UnitedHealth sponsored an event on July 1 for Chiquita Brooks-LaSure, the administrator of the Centers for Medicare and Medicaid Services. The health care company spends millions of dollars each quarter to lobby CMS and other government agencies.
While most of the interviews with policymakers focus on the sponsors’ core business, some of the segments focus on social initiatives promoted by the company.
Bank of America in June sponsored separate events with Rep. Sheila Jackson Lee (D., Texas) and Rep. Ritchie Torres (D., N.Y.) to promote the company’s diversity programs. Jackson Lee, who discussed the “Juneteenth” holiday, is on the board of the Congressional Black Caucus Foundation, a private foundation affiliated with the congressional caucus that receives funding from Bank of America. Torres, who was interviewed about the Latino LGBT community, serves on the House Committee on Financial Services. Bank of America has strived in recent years to regain the trust of minority customers after it paid the Justice Department $335 million in 2011 to settle allegations that it discriminated against black and Latino borrowers.
Most of the companies and policymakers did not respond to requests for comment. A spokeswoman for Qualcomm said the company had no role in deciding which policymaker Axios invited to speak at its event. A spokeswoman for Cruise said the event allowed the company to discuss the benefits of autonomous vehicles in a separate segment. A spokesperson for the Department of Transportation said Axios requested an interview with Buttigieg to discuss transportation issues and administration priorities.
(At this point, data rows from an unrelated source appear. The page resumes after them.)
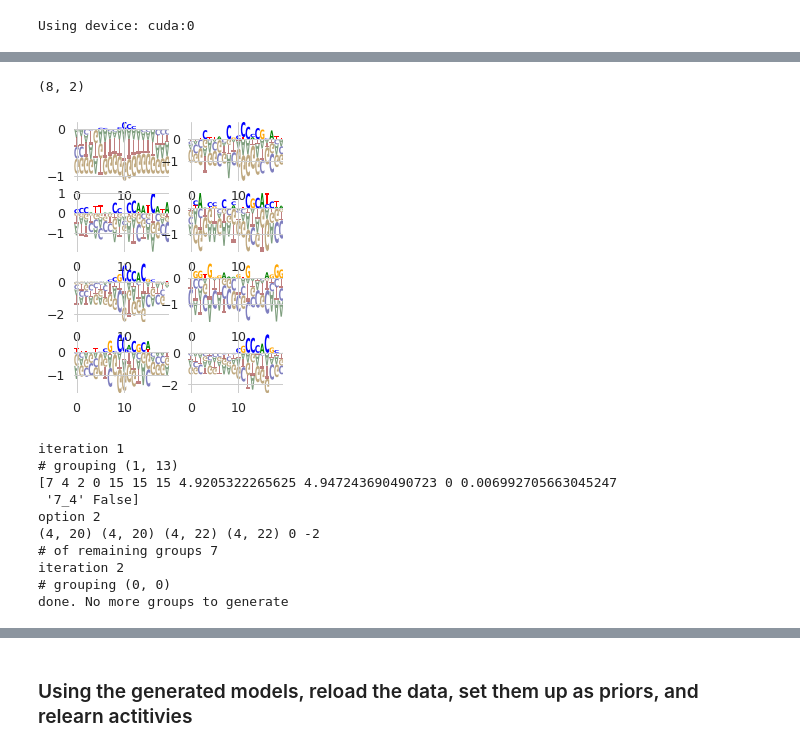
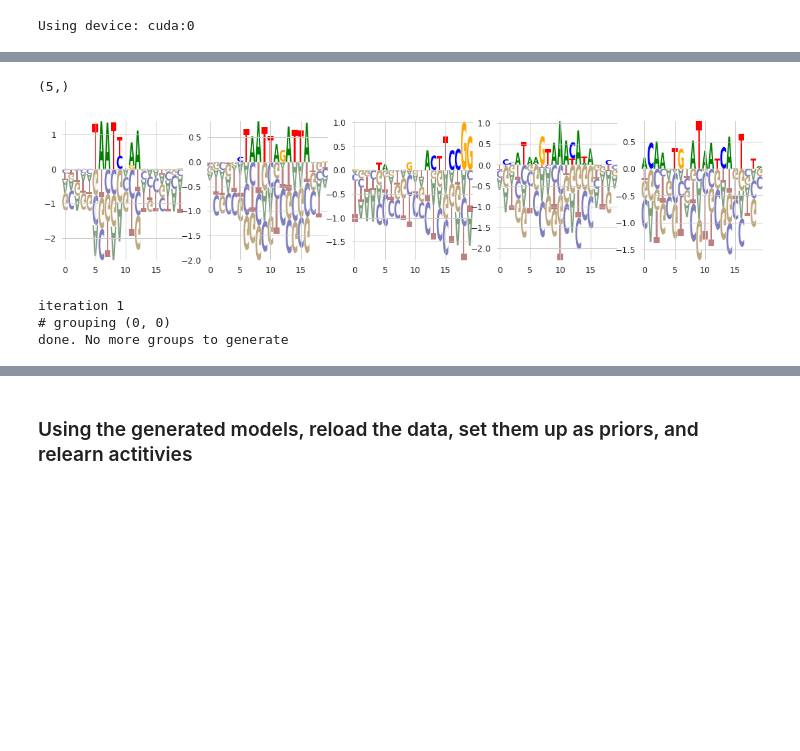
Before and after one commit to theislab/mubind, a Jupyter notebook: notebooks/concatenation/01_load_and_concatenate.ipynb, the cells around one changed output, grey strips where cells are left out. Drawn from its saved outputs; the diff is of its cells as text; code cells hidden in the pictures; blank space fills up the shorter version.

```diff
--- a/notebooks/concatenation/01_load_and_concatenate.ipynb
+++ b/notebooks/concatenation/01_load_and_concatenate.ipynb
@@ -100,3 +94,3 @@ glob.glob("[ALX1,EGR1]/*")
 # %%
-binding_modes = mb.tl.binding_modes("../../../mubind-pipeline/output/snakemake/SELEX/[ALX1]/*/*", device=device)
+binding_modes = mb.tl.binding_modes("../../../mubind-pipeline/output/snakemake/*/*/fit_model/models/*", device=device, pos_weight_thr=0.1)
 # %% [output]
@@ -104,23 +116,14 @@ binding_modes = mb.tl.binding_modes("../../../mubind-pipeline/output/snakemake/S
 # %%
 from matplotlib import rcParams
-rcParams['figure.figsize'] = 3, 8
+rcParams['figure.figsize'] = 15, 3
 rcParams['figure.dpi'] = 90
-# binding_modes
+mb.pl.conv_mono(binding_modes, n_cols=len(binding_modes), n_rows=1, title=False)
+# %% [output]
+(5,)
+[figure, added]
-# %%
-mb.pl.conv_mono(binding_modes, n_rows=len(binding_modes), n_cols=2, title=False)
-# %% [output]
-(8, 2)
-[figure, removed]
 # %%
 reduced_groups = mb.tl.reduce_filters(binding_modes)
 # %% [output]
 iteration 1
-# grouping (1, 13)
-[7 4 2 0 15 15 15 4.9205322265625 4.947243690490723 0 0.006992705663045247
- '7_4' False]
-option 2
-(4, 20) (4, 20) (4, 22) (4, 22) 0 -2
-# of remaining groups 7
-iteration 2
 # grouping (0, 0)
 done. No more groups to generate
```
Also changed, not shown: parts of 61 cells of this notebook.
The spokesperson noted that Buttigieg’s segment did not involve a discussion about Cruise.